The North Korean food situation appears to be deteriorating. Daily NK is reporting on the basis of “North Korean sources” that, as predicted, the spring potato harvest is down. Here in Washington rumor has it that the Administration is likely to decline to provide aid due to concerns over diversion. (Welcome to 1995: its déjà vu all over again. With the Republicans in control of the House and ready to use North Korea as a cudgel with which to beat the Obama administration heading into the elections, do not expect the Administration to expend much political on North Korea.) Indeed, an amendment to the agriculture appropriations bill by Rep. Royce (R-Ca) to prohibit use of the PL-480 (“Food for Peace”) account to provide aid to North Korea passed on a voice vote.

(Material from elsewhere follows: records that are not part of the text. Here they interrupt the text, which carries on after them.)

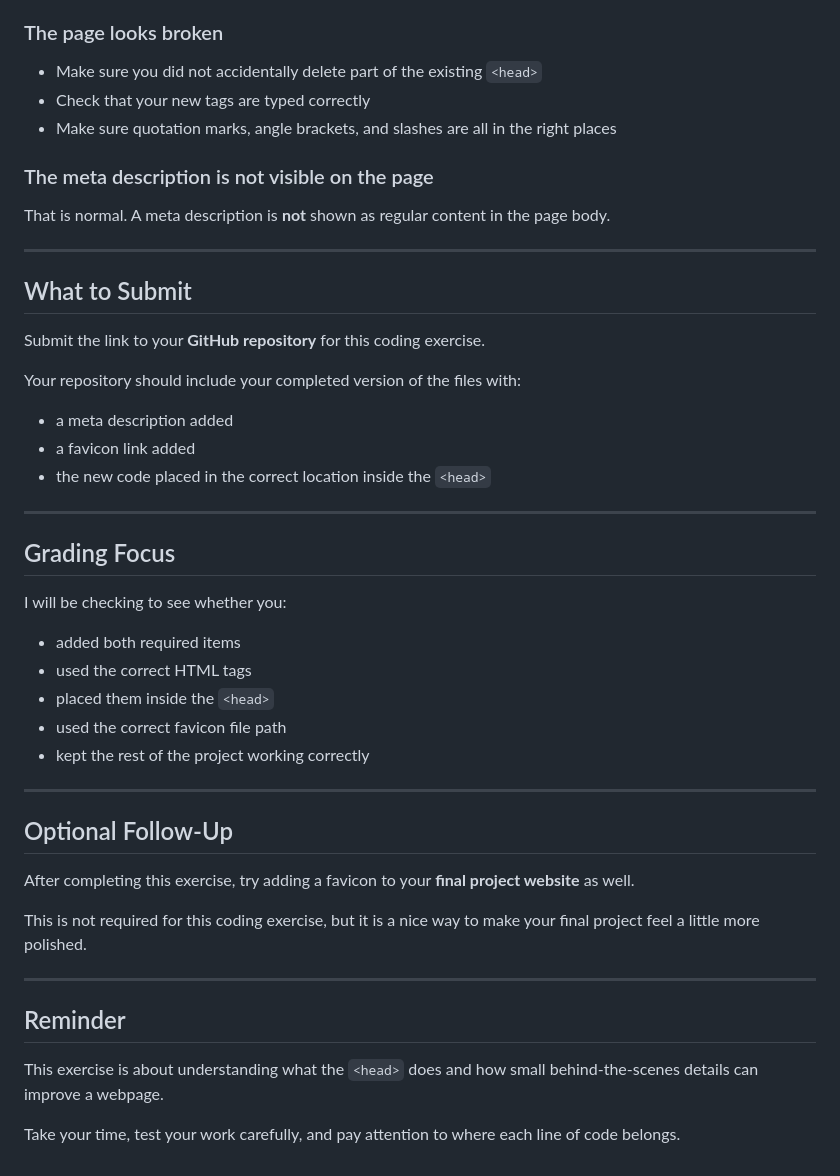
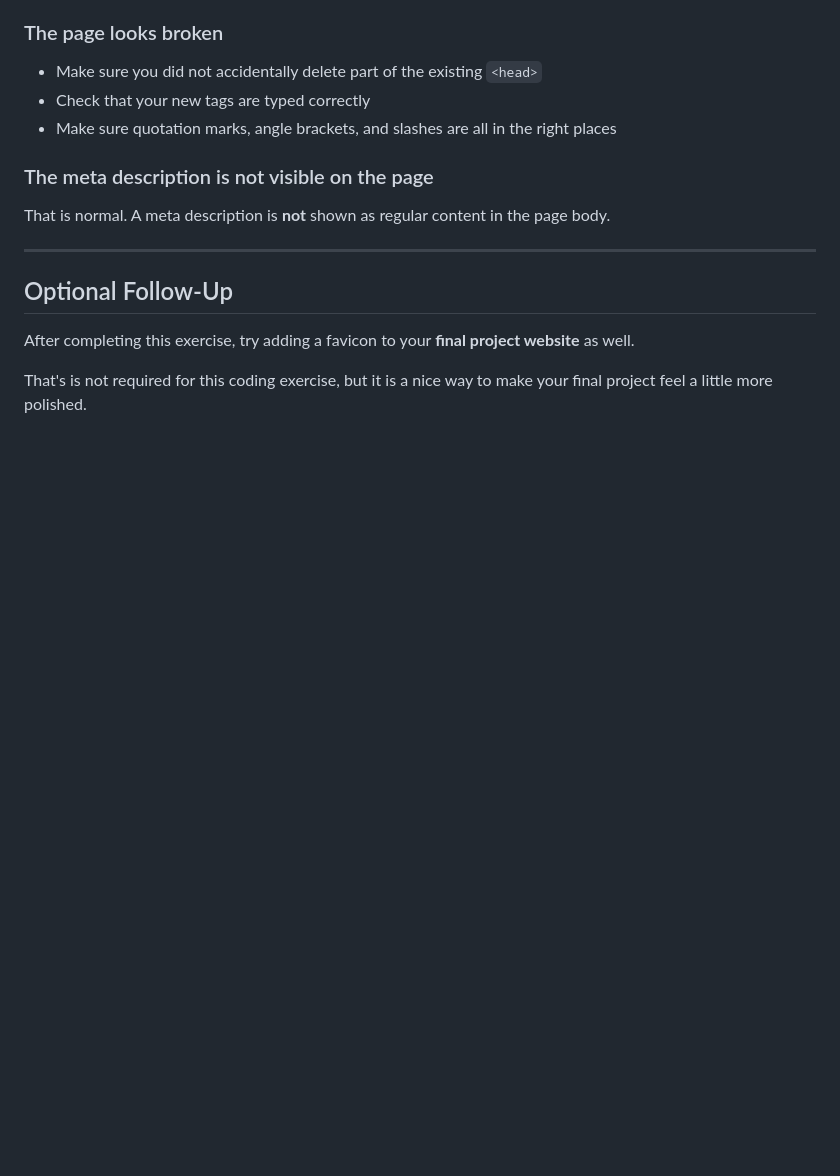
Before and after one commit to prof-anderson-uc/favicons-and-description, a Markdown page: README.md, the part around the change. GitHub-like rendering; blank space fills up the shorter version.

```diff
--- a/README.md
+++ b/README.md
@@ -146,40 +146,9 @@ That is normal. A meta description is **not** shown as regular content in the pa
 
 ---
 
-## What to Submit
-
-Submit the link to your **GitHub repository** for this coding exercise.
-
-Your repository should include your completed version of the files with:
-
-- a meta description added
-- a favicon link added
-- the new code placed in the correct location inside the `<head>`
-
----
-
-## Grading Focus
-
-I will be checking to see whether you:
-
-- added both required items
-- used the correct HTML tags
-- placed them inside the `<head>`
-- used the correct favicon file path
-- kept the rest of the project working correctly
-
----
 
 ## Optional Follow-Up
 
 After completing this exercise, try adding a favicon to your **final project website** as well.
 
-This is not required for this coding exercise, but it is a nice way to make your final project feel a little more polished.
-
----
-
-## Reminder
-
-This exercise is about understanding what the `<head>` does and how small behind-the-scenes details can improve a webpage.
-
-Take your time, test your work carefully, and pay attention to where each line of code belongs.
+That's is not required for this coding exercise, but it is a nice way to make your final project feel a little more polished.
```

One potential source of uncertainty is Europe: having completed their own assessment will the EU insert itself into the situation or defer diplomatically to the stance adopted by South Korea, the US, and Japan. Or maybe they will just decide to send the aid to Greece.
The Korea Times summarized the allegation by a North Korean refugee originally reported by Free North Korea Radio that she was subjected to forcible abortion earlier this year while in custody after being repatriated from China. We documented such claims in both the China- and South Korea-based refugee surveys in Witness to Transformation: Refugee Insights into North Korea. Changes in the North Korean legal code theoretically banned such practices several years ago, but reports such as this one continue.
North Korea is once again threatening to “dispose” of South Korean assets at Mt. Kumgang, citing a new law that empowers them to do so. Last month my colleague Steph Haggard characterized the North Korean position as
“This time, we really, really, really mean it.
No investor with the wherewithal to manage a project of this size is going to step into the political and legal problems that such an investment would create; contacts in Seoul report to us that the Chinese see participation in this venture as a no-no. But it is what the new decree says about the North that is revealing: the belief that you can attract new investors while expropriating existing ones.”
While North Korea is cracking down on cell phones operating on the Chinese network, Orascom reports that it has signed up more than 500,000 subscribers on the official North Korean network.